Call for Papers for Buildings & Cities Special Issue on Urban Expansion
How can urban expansion be undertaken more sustainably, how can expansion be contained and appropriate strategies created for rapid and modest urban growth?
This special issue explores the quantitative and qualitative dimensions of urban expansion; when, where and how expansion can and should be contained; and when, where, and how it can and should be managed in an orderly, inclusive, and sustainable manner.
When cities grow in population, economic output and cultural amenities, they need more physical space. Such space can be created through densification and/or by expanding their footprints into the rural periphery. Urban expansion in geographic space is often ill-defined and its measurement and projection into the future are controversial. ‘Sprawl’ is detrimental to the surrounding countryside, costly in terms of infrastructure, excessive waste in energy and resources, and increased GHG emissions. But the regulatory containment of urban expansion is problematic as it can result in land and house price inflation, making cities less affordable. The speed of urban expansion has consistently been underestimated especially in the Global South where expansions occur in a disorderly and unplanned manner with negative consequences for inhabitants.
This special issue explores whether and where preparing for urban expansion is appropriate; how urban expansion can be undertaken more sustainably; how and where expansion needs to be contained; what are the appropriate strategies for balancing densification and expansion; and how the appropriate expansion strategies can be effectively implemented.

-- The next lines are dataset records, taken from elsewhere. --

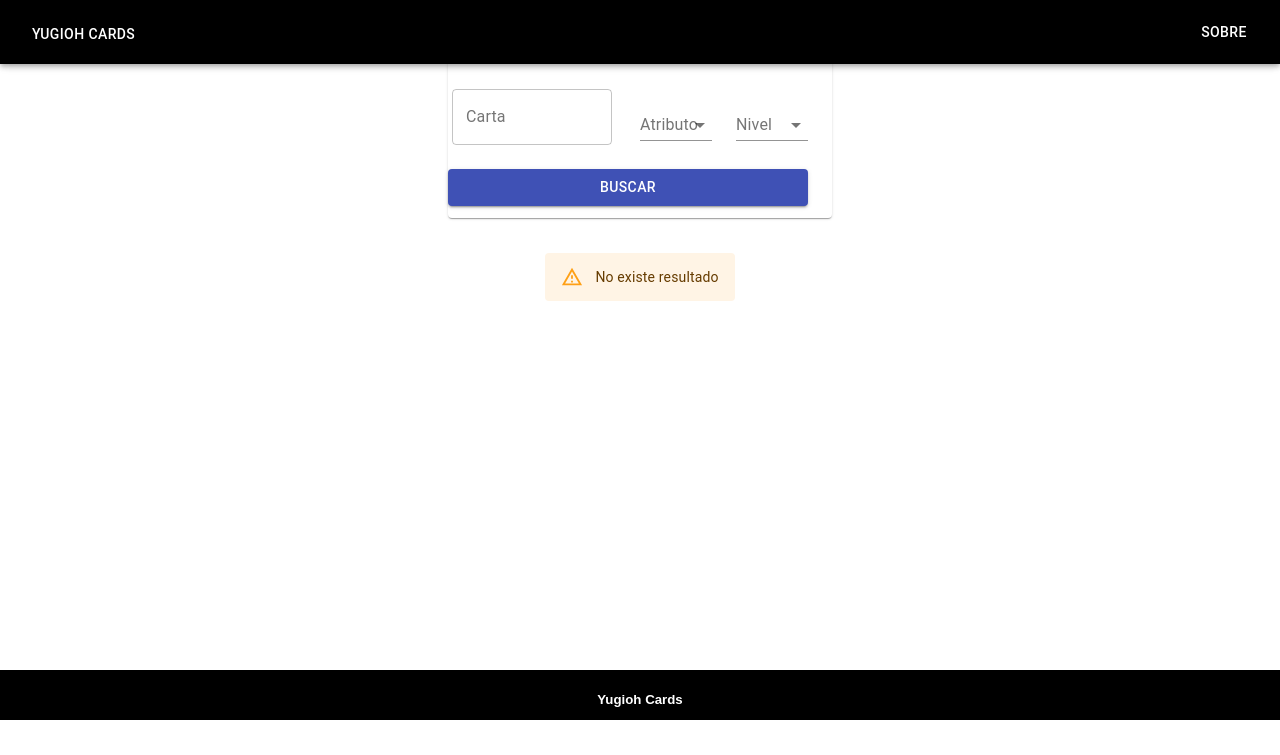
Repository: Skorfate/yugiohCard
Page: /
The author's editor kept a copy of each file at every save. The page is drawn from the files as they stood at one save, then again after the next save.
The browser window is 1280 px wide. The pictures show the whole page.
The project was rebuilt for these pictures with package versions that can differ from the ones it lists, and the page was loaded fresh each time. Also part of the build but not shown: webpack.config.js, src/App.css, src/components/header/header.style.scss.

Above is the page before, as saved 2021-07-19 22:21:21.

### src/index.jsx
import React from 'react';
import ReactDOM from 'react-dom';
import './index.css';
import App from './App';
import "core-js/stable";
import "regenerator-runtime/runtime";

ReactDOM.render(
  <App />,
  document.getElementById('root')
);

### src/App.js
import logo from './logo.svg';
import './App.css';
import { HashRouter, Route, Switch, BrowserRouter } from 'react-router-dom';
import React, { lazy, Suspense } from "react";
import { CircularProgress } from '@material-ui/core';
import Header from './components/header/header.component';
import Footer from './components/footer/footer.component';

const Home = lazy(() => import('./page/Home/Home.page'));


const loading = (
    <div className="pt-3 text-center">
      <CircularProgress/>
    </div>
  )

function App() {
  return (
        <BrowserRouter>
        <Header/>
          <Suspense fallback={loading}>
              <Switch>
                    <Route exact path='/' component={Home}/>
              </Switch>
          </Suspense>
        <Footer/>
        </BrowserRouter>
  );
}

export default App;

### src/components/header/header.component.jsx

import React, { Component } from 'react'
import {Link} from 'react-router-dom'
import './header.style.scss';
import { AppBar, Button, IconButton, makeStyles, Toolbar, Typography } from '@material-ui/core';
import MenuIcon from '@material-ui/icons/Menu';


const useStyles = makeStyles((theme) => ({
    root: {
      flexGrow: 1,
    },
    menuButton: {
      marginRight: theme.spacing(2),
    },
    title: {
      flexGrow: 1,
    },
    appBar:{
        backgroundColor:'black',
        marginBottom: '5px',
    }
  }));


const Header = () => {
    const classes = useStyles();

    return (

        <AppBar position="sticky" className={classes.appBar}>
            <Toolbar>

                <Typography variant="h4" className={classes.title}>
                    <Button  color="inherit" href="/">
                        Yugioh Cards
                    </Button>
                </Typography>

                <Button  color="inherit" href="/sobre">Sobre</Button>
            </Toolbar>
            </AppBar>
    )

}

export default Header

### src/components/footer/footer.component.jsx
import React, { Component } from 'react'
import './footer.style.scss'

export class Footer extends Component {
    render() {
        return (
            <footer>
            <div>
                <h5>Yugioh Cards</h5>
            </div>
            </footer>
        )
    }
}

export default Footer

### src/page/Home/Home.page.jsx
import { CircularProgress, Grid } from '@material-ui/core';
import React, {useState } from 'react'
import { getCard } from './../../api/Yugioh.api';
import Buscador from '../../components/Buscador/Buscador.component';
import Card from '../../components/Card/Card.component';
import Box from '@material-ui/core/Box';
import NotFound from '../../components/notFound/notFound.component';
import useFetch from '../../components/FetchData/UseFetch.component';

const Home = () => {
    const [parametro, setParametro] = useState({})
    const { loading, cards} = useFetch(parametro);

    /*const buscarCarta = async (parametro) => {
        if(!parametro.params.level && !parametro.params.attribute && !parametro.params.name)
            return;
        setLoading(true);
        console.log(parametro);
        const data = await getCard(parametro);
        console.log(data);
        setCards(data);
        setLoading(false);
    }*/

    return (
            <Grid container  justify="center" alignItems="center"  direction="column">
                    <Buscador setParametro={setParametro}/>
                    <Box m={4}>
                        {loading &&
                        <CircularProgress/>
                        }
                        {!loading &&
                            <Grid item spacing={ 3 }  xs={12} sm={12} md={12} justify="center" style={{width: '100%'}}>
                                {cards.length === 0 &&
                                    <NotFound/>
                                }
                                <Card cards={cards} />
                            </Grid>
                        }
                    </Box>
            </Grid>
    )

}

export default Home

### src/components/footer/footer.style.scss
footer {
    text-align: center;
    font-family: sans-serif;
    background-color: black;
    color: #fff;
    width: 100%;
    height: 50px;
    position: absolute;
    bottom: 0;
  }

### src/api/Yugioh.api.js
import Client from './Client';

export const getCard = async (request) => await Client.get(`/v7/cardinfo.php`,request).then(res => res.data).catch(err => { console.error(err); return [];});

### src/components/Buscador/Buscador.component.jsx
import React, {useState} from 'react';
import clsx from 'clsx';
import TextField from '@material-ui/core/TextField';
import Autocomplete from '@material-ui/lab/Autocomplete';
import { attributes,level } from '../../constante/FiltroCarta.constante';
import InputLabel from '@material-ui/core/InputLabel';
import MenuItem from '@material-ui/core/MenuItem';
import Select from '@material-ui/core/Select';
import { makeStyles } from '@material-ui/core/styles';
import Paper from '@material-ui/core/Paper';
import Grid from '@material-ui/core/Grid';
import FormControl from '@material-ui/core/FormControl';
import { useEffect } from 'react';
import { Button } from '@material-ui/core';



const useStyles = makeStyles((theme) => ({
    root: {

    },
    paper: {
      padding: theme.spacing(2),
      textAlign: 'center',
      color: theme.palette.text.secondary,
    },
    noLabel: {
        marginTop: theme.spacing(3),
      },
    w100 : {
        width : '100% !important'
    }
  }));

const Buscador = ({setParametro}) =>  {
    const classes = useStyles();
    const [nombre, setNombre] = useState('');
    const [atributo, setAtributo] = useState();
    const [nivel, setNivel] = useState();

    const onChangeCard = (event) => {
        setNombre(event.target.value);
    }

    const onchageAtributo = (event) => {
       setAtributo(event.target.value);
    }
    const onchageNivel = (event) => {
        setNivel(event.target.value);
    }

    const buscar = () => {
        const parametro = { params : {
           name : nombre,
           attribute : atributo,
           level : nivel,
        }}

        if(!parametro.params.name)
            delete parametro.params.name;
        if(!parametro.params.attribute)
            delete parametro.params.attribute;
        if(!parametro.params.level)
            delete parametro.params.level;

        setParametro(parametro);
    }


    return (
        <div className={classes.root}>
            <Paper className="paper">
            <Grid container spacing={3} md={12} xs={12} alignItems="stretch">

                    <Grid container md={6} xs={6} className={classes.paper}>

                        <FormControl>
                            <TextField id="buscador"
                                            label="Carta"
                                            onChange={onChangeCard}
                                            margin="normal"
                                            variant="outlined"
                                        />

                        </FormControl>

                    </Grid>
                    <Grid item xs={3} md={3} className={classes.paper} >

                            <FormControl className={clsx(classes.formControl, classes.noLabel, classes.w100)}>
                                <InputLabel id="atribuLabel">Atributo</InputLabel>
                                <Select id="selectAtributo" onChange={onchageAtributo} className={classes.w100}>
                                    <MenuItem value={null}>
                                        <em>Seleccionar</em>
                                    </MenuItem>
                                    {attributes.map(item => (
                                        <MenuItem value={item.id}>{item.name}</MenuItem>
                                    ))}
                                </Select>
                            </FormControl>

                    </Grid>
                    <Grid item xs={3} md={3} className={classes.paper}>

                            <FormControl className={clsx(classes.formControl, classes.noLabel, classes.w100)}>
                                <InputLabel id="nivelLabel">Nivel</InputLabel>
                                <Select id="selectNivel" onChange={onchageNivel} className={classes.w100}>
                                    <MenuItem value={null}>
                                        <em>Seleccionar</em>
                                    </MenuItem>
                                    {level.map(item => (
                                        <MenuItem value={item.id}>{item.name}</MenuItem>
                                    ))}
                                </Select>
                            </FormControl>

                    </Grid>
            </Grid>
            <Grid container spacing={3} md={12} xs={12}>
                <Grid item xs={12} md={12} className={clsx(classes.paper)} >
                    <Button variant="contained" color="primary" className={classes.w100} onClick={buscar}>
                        Buscar
                    </Button>
                </Grid>
            </Grid>
            </Paper>
        </div>
    );
}

export default Buscador

### src/components/Card/Card.component.jsx
import React from 'react';
import Paper from '@material-ui/core/Paper';
import { makeStyles } from '@material-ui/core/styles';
import Grid from '@material-ui/core/Grid';
import ImageList from '@material-ui/core/ImageList';
import ImageListItem from '@material-ui/core/ImageListItem';
import ImageListItemBar from '@material-ui/core/ImageListItemBar';
import ListSubheader from '@material-ui/core/ListSubheader';
import IconButton from '@material-ui/core/IconButton';
import InfoIcon from '@material-ui/icons/Info';
import Box from '@material-ui/core/Box';


const useStyles = makeStyles((theme) => ({
    root: {
      display: 'flex',
      flexWrap: 'wrap',
      justifyContent: 'space-around',
      overflow: 'hidden',
      backgroundColor: theme.palette.background.paper,
    },
    imageList: {
      minWidth: 200,
      minHeight: 450,
      maxHeight: 1000,
    },
    icon: {
      color: 'rgba(255, 255, 255, 0.54)',
    },
  }));

const Card = ({cards = []}) => {

    const classes = useStyles();

    return (
        <Grid container spacing={3} md={12} xs={12} lg={12}>

                <ImageList rowHeight={246} className={classes.imageList}>
                    {cards.map((item) => (
                            <Grid item md={2} xs={2} className={classes.paper} style={{width: '100%', minWidth: '200px', marginBottom: 60}}>

                                    <ImageListItem key={item.id}>
                                        {item?.card_images && item.card_images.length > 0 &&
                                            <>
                                                <img src={item.card_images[0].image_url_small} alt={item.archetype}  style={{minWidth: '200px'}}/>
                                            </>
                                        }
                                        <ImageListItemBar
                                        title={item.archetype}
                                        subtitle={<span>{item.desc}</span>}
                                        actionIcon={
                                            <IconButton aria-label={`Atk: ${item.atk}/ Def: ${item.def}`} className={classes.icon} onClick={() => console.log(item)}>
                                                <InfoIcon/>
                                            </IconButton>
                                        }
                                        />
                                    </ImageListItem>

                            </Grid>

                    ))}
                </ImageList>

        </Grid>
    )
}


export default Card;

### src/components/notFound/notFound.component.jsx
import { Grid } from "@material-ui/core";
import { Alert } from "@material-ui/lab";
import React from "react";

const NotFound = () => {
  return (
    <div>
      <Grid item xs={12} sm={12} style={{marginTop: '15px'}}>
        <Alert severity="warning">No existe resultado</Alert>
      </Grid>
    </div>
  );
};

export default NotFound;

### src/components/FetchData/UseFetch.component.jsx
import React, { useState, useEffect } from 'react'
import { getCard } from '../../api/Yugioh.api';

const useFetch = (param) => {

    const [cards, setCards] = useState([]);
    const [loading, setLoading ] = useState(false);

    const buscarCarta = async (parametro) => {
        if(!parametro?.params?.level && !parametro?.params?.attribute && !parametro?.params?.name)
            return;
        setLoading(true);
        console.log(parametro);
        const data = await getCard(parametro);
        console.log(data);
        setCards(data);
        setLoading(false);
    }

    useEffect(() => {
        buscarCarta(param);
      }, [param]);

      return { cards, loading };
}

export default useFetch;

### src/api/Client.js
import axios from 'axios'


const Client = axios.create({

	baseURL: `https://db.ygoprodeck.com/api`,
	headers: {
		'Content-Type': 'application/json;charset=UTF-8',
	}

})

Client.interceptors.request.use(request => request);

Client.interceptors.response.use(response => response.data);

export default Client;

### src/constante/FiltroCarta.constante.js
export const level = [
    {
        id : 1,
        name : 1,
    },
    {
        id : 2,
        name : 2,
    },
    {
        id : 3,
        name : 3,
    },
    {
        id : 4,
        name : 4,
    },
    {
        id : 5,
        name : 5,
    },
    {
        id : 6,
        name : 6,
    },
    {
        id : 7,
        name : 7,
    },
    {
        id : 8,
        name : 8,
    },
    {
        id : 9,
        name : 9,
    },
    {
        id : 10,
        name : 10,
    },
    {
        id : 11,
        name : 11,
    },
    {
        id : 12,
        name : 12,
    },
]

export const attributes = [
    {
        id : 'dark',
        name : 'Dark',
    },
    {
        id : 'water',
        name : 'Water',
    },
    {
        id : 'wind',
        name : 'Wind',
    },
    {
        id : 'fire',
        name : 'Fire',
    },
    {
        id : 'light',
        name : 'Light',
    },
    {
        id : 'earth',
        name : 'Earth',
    },
    {
        id : 'divine',
        name : 'Divine',
    },
];

const cartasInsignias = [
    {
        id : 'dark magician',
        name : 'Dark Magician',
    },
    {
        id : 'blue eyes white dragon',
        name : 'blue eyes white dragon',
    },
    {
        id : 'black luster soldier',
        name : 'black luster soldier',
    }
]

Loaded but not shown: public/index.html (common file); src/index.css (common file)

After the next save:
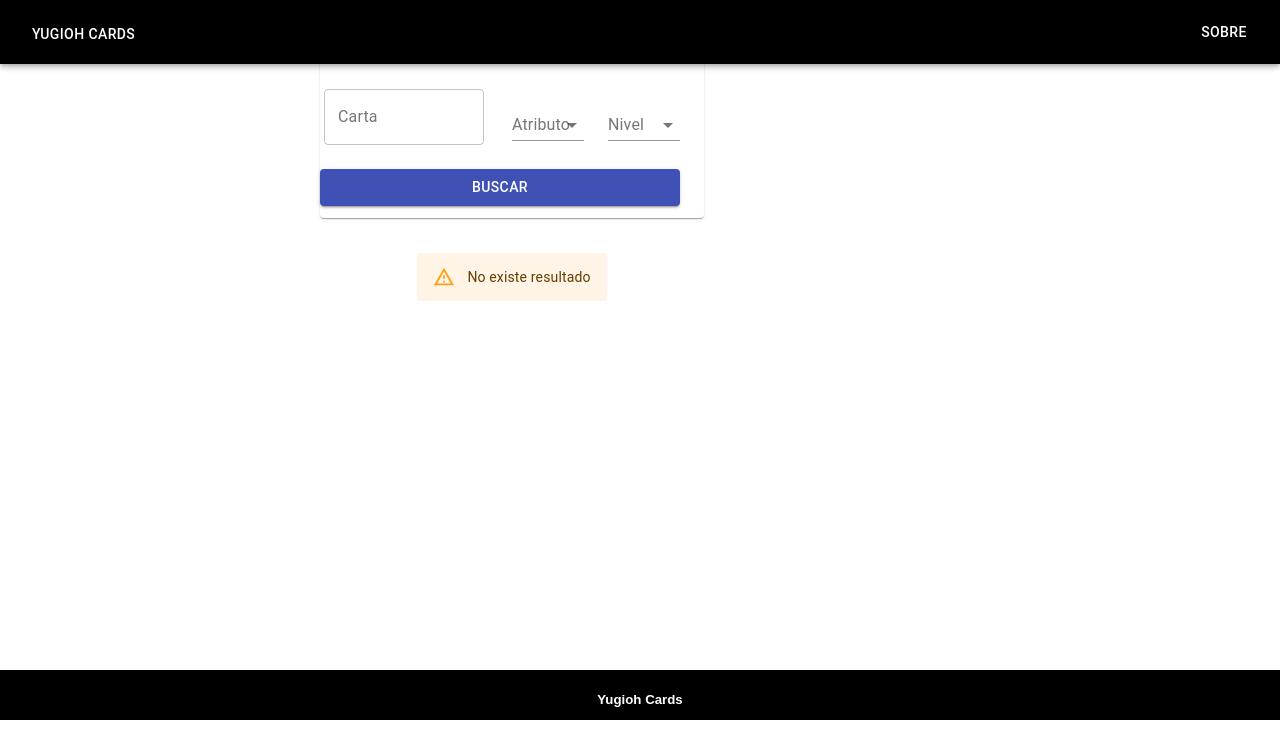
Saved 108 s later.
--- a/src/page/Home/Home.page.jsx
+++ b/src/page/Home/Home.page.jsx
@@ -23,7 +23,7 @@
     }*/
 
     return (
-            <Grid container  justify="center" alignItems="center"  direction="column">
+            <Grid container  justify="center" alignItems="center"  direction="column" style={{width: '80%'}}>
                     <Buscador setParametro={setParametro}/>
                     <Box m={4}>
                         {loading &&

After the save that followed:
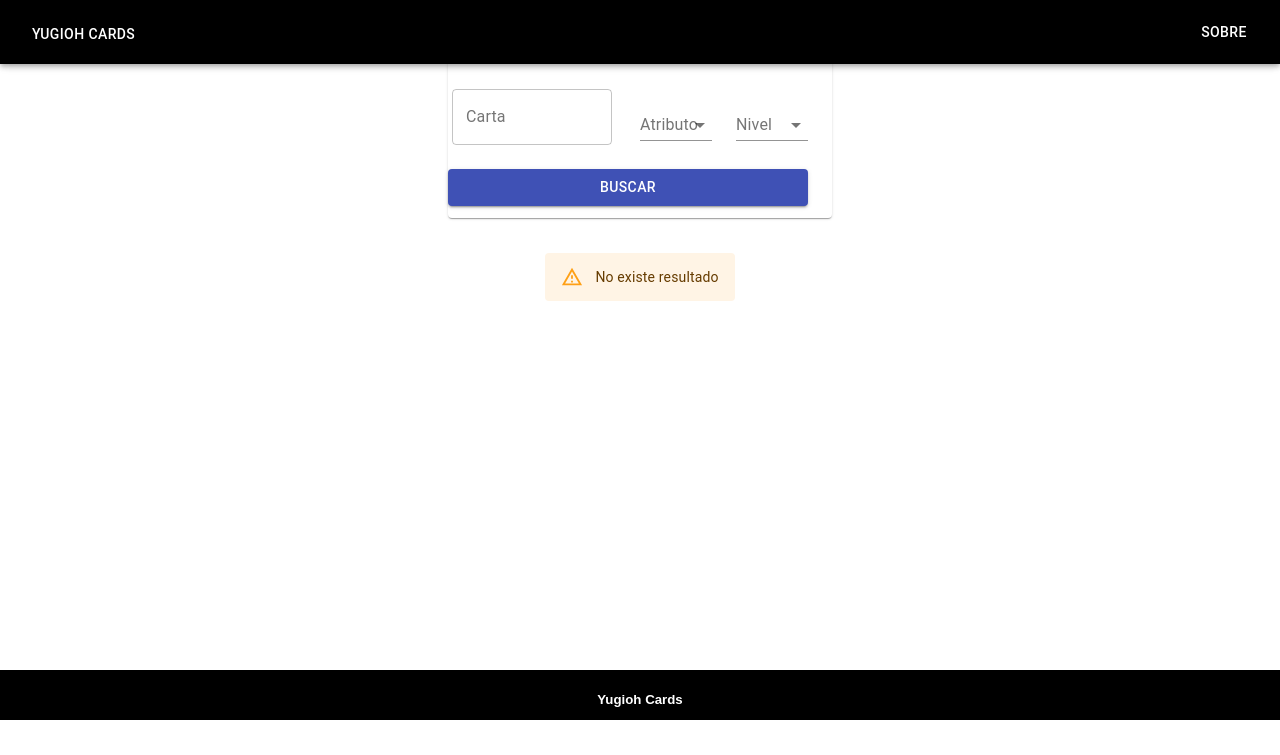
Saved 6 s later.
--- a/src/page/Home/Home.page.jsx
+++ b/src/page/Home/Home.page.jsx
@@ -23,7 +23,7 @@
     }*/
 
     return (
-            <Grid container  justify="center" alignItems="center"  direction="column" style={{width: '80%'}}>
+            <Grid container  justify="center" alignItems="center"  direction="column">
                     <Buscador setParametro={setParametro}/>
                     <Box m={4}>
                         {loading &&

Critical analyses of experiences in planning and managing both urban containment and orderly urban expansion are sought that draw pragmatic lessons, for both slow and rapidly growing cities. Such analyses must embrace the many challenges in planning for projected urban expansion in the face of regulatory limitations, local resistance, climate change (e.g. flooding, sea level rise, and mudslides), fiscal and financial constraints, and persistent rural-urban migration.
Download the complete CfP here >PDF
The deadline for abstract submission is December 3rd, 2021.
If you have a question, please contact the editors:
Richard Lorch email@example.com (editor buildings & cities)
Shlomo Angel firstname.lastname@example.org (guest editor, Marron Institute of Urban Management, New York University)